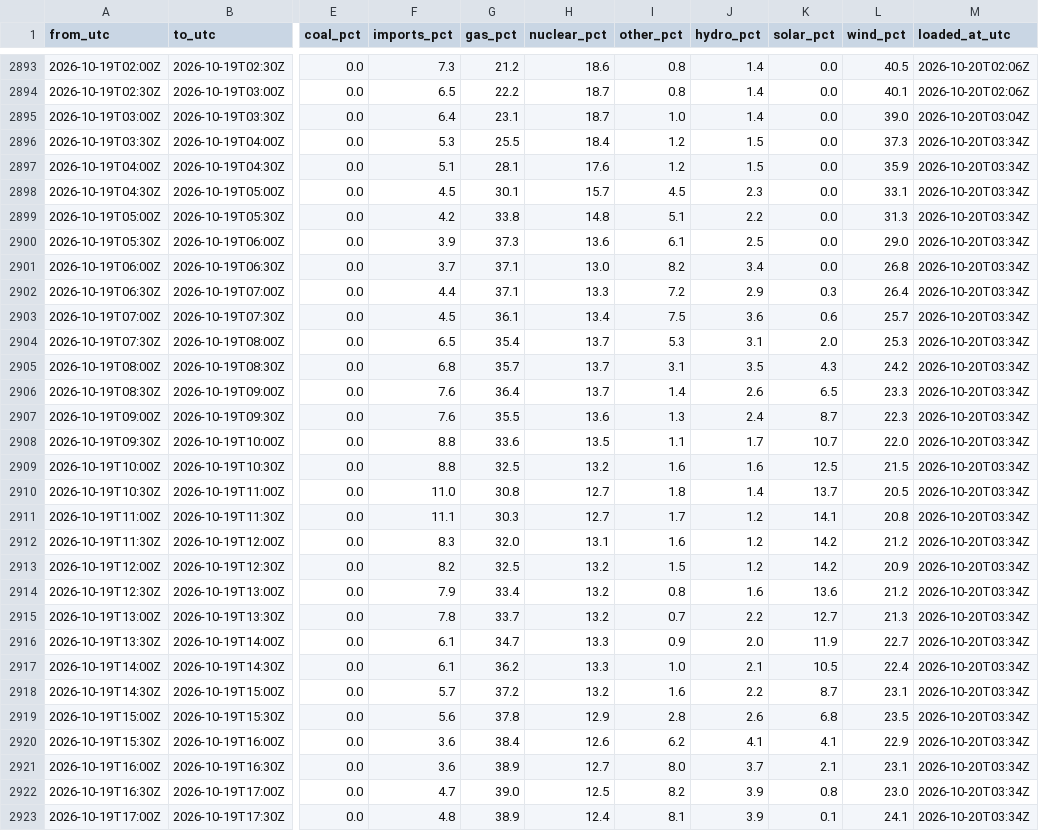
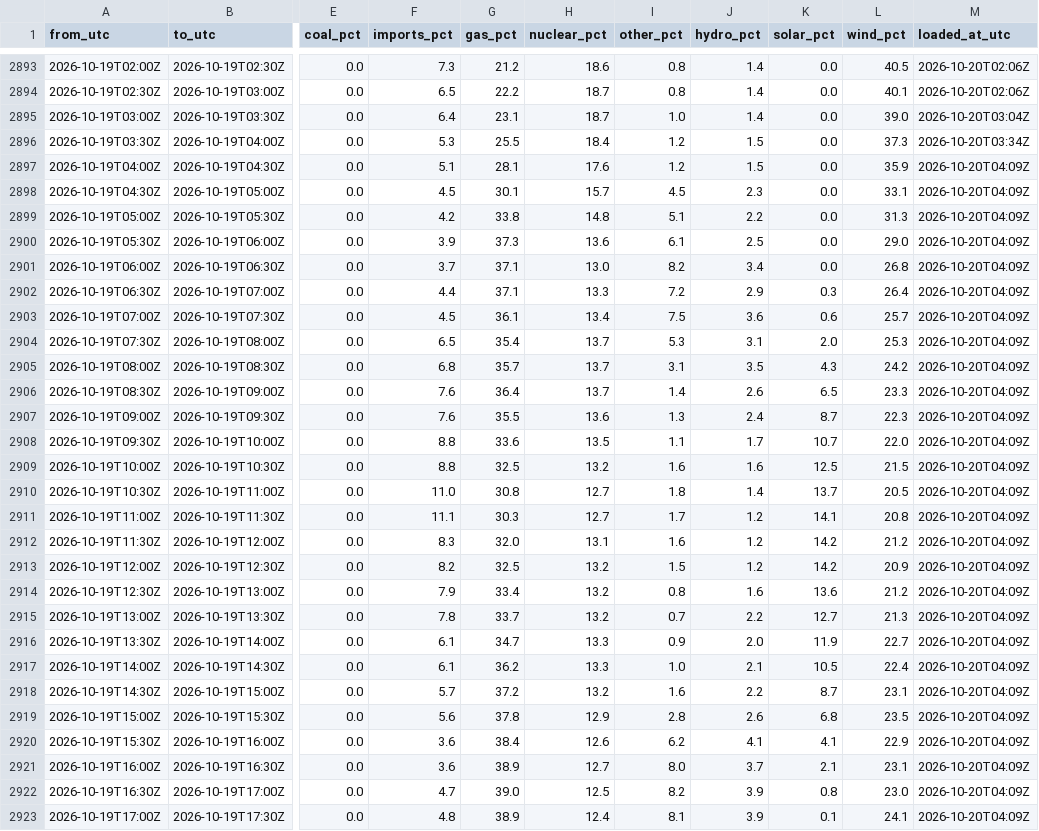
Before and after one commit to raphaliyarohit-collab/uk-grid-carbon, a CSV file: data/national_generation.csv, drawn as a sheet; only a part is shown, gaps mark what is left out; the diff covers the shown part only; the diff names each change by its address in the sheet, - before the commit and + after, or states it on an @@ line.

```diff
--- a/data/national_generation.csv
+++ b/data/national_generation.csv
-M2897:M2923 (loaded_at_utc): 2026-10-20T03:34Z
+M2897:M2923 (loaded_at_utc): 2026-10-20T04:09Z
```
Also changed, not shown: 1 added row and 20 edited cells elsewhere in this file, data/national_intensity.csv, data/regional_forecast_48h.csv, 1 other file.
--
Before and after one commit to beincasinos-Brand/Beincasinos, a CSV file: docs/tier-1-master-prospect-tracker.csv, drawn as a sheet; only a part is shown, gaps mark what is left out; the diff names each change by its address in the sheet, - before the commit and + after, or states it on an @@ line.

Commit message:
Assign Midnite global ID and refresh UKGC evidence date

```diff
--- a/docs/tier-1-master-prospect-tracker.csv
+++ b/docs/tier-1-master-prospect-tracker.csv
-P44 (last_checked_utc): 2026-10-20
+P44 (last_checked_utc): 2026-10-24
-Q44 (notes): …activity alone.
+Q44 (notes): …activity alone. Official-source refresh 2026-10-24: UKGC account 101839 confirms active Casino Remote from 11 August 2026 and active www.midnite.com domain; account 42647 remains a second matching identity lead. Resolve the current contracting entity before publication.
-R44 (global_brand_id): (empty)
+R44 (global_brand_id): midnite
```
* * *
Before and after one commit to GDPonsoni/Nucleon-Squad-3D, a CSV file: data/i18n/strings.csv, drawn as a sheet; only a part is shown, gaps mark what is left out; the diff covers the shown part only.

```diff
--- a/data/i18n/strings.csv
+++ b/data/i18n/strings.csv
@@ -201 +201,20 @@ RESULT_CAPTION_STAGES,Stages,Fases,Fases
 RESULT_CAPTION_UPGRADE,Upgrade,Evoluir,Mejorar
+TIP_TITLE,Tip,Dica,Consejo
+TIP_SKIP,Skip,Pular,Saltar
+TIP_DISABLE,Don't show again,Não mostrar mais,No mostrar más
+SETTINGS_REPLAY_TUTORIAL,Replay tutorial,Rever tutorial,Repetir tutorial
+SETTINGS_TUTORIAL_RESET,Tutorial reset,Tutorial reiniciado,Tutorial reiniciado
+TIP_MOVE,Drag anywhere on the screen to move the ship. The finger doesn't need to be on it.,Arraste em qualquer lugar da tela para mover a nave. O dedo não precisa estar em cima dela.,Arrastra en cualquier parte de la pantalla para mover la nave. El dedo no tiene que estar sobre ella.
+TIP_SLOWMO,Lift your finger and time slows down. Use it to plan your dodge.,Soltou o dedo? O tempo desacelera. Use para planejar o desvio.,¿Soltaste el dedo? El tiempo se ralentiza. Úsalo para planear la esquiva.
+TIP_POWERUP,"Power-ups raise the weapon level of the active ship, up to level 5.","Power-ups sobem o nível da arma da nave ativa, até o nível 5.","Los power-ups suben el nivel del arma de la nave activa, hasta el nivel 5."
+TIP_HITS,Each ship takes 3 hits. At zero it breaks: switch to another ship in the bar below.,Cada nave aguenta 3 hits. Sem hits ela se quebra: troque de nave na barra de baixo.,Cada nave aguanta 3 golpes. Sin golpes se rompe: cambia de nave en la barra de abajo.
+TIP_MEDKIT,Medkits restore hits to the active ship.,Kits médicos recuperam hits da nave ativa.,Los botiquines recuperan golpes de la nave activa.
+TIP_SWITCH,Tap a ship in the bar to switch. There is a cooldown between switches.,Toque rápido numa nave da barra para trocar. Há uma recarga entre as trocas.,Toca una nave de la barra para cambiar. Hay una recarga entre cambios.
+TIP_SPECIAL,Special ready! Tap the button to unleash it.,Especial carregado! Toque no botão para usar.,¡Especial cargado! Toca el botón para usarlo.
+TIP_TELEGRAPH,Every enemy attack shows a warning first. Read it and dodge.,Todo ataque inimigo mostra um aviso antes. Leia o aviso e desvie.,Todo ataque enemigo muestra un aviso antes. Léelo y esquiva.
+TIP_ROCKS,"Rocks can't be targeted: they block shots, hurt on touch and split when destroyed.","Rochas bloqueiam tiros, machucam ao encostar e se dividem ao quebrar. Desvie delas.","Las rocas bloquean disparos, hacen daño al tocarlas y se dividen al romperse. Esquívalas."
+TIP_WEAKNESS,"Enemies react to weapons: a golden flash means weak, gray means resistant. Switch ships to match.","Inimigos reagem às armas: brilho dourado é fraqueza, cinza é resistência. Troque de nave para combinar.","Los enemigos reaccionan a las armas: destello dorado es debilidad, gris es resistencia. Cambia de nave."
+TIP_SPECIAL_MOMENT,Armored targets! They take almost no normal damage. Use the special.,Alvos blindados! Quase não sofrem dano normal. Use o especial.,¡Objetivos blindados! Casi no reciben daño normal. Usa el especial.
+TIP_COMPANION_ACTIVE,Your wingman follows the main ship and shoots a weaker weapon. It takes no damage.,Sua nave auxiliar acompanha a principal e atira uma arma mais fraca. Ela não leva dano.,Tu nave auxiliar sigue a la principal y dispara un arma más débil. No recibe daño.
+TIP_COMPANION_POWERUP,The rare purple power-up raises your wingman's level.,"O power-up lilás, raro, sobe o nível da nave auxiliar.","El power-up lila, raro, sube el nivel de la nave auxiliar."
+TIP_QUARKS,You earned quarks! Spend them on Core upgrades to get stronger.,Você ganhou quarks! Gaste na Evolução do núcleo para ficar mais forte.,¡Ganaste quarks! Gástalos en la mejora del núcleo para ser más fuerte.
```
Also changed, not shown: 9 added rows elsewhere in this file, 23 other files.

# [WHAT YOU HAVE TO DO]
Search the material for "strings" and copy each matching line.

# [FINAL ANSWER]
Before and after one commit to GDPonsoni/Nucleon-Squad-3D, a CSV file: data/i18n/strings.csv, drawn as a sheet; only a part is shown, gaps mark what is left out; the diff covers the shown part only.
--- a/data/i18n/strings.csv
+++ b/data/i18n/strings.csv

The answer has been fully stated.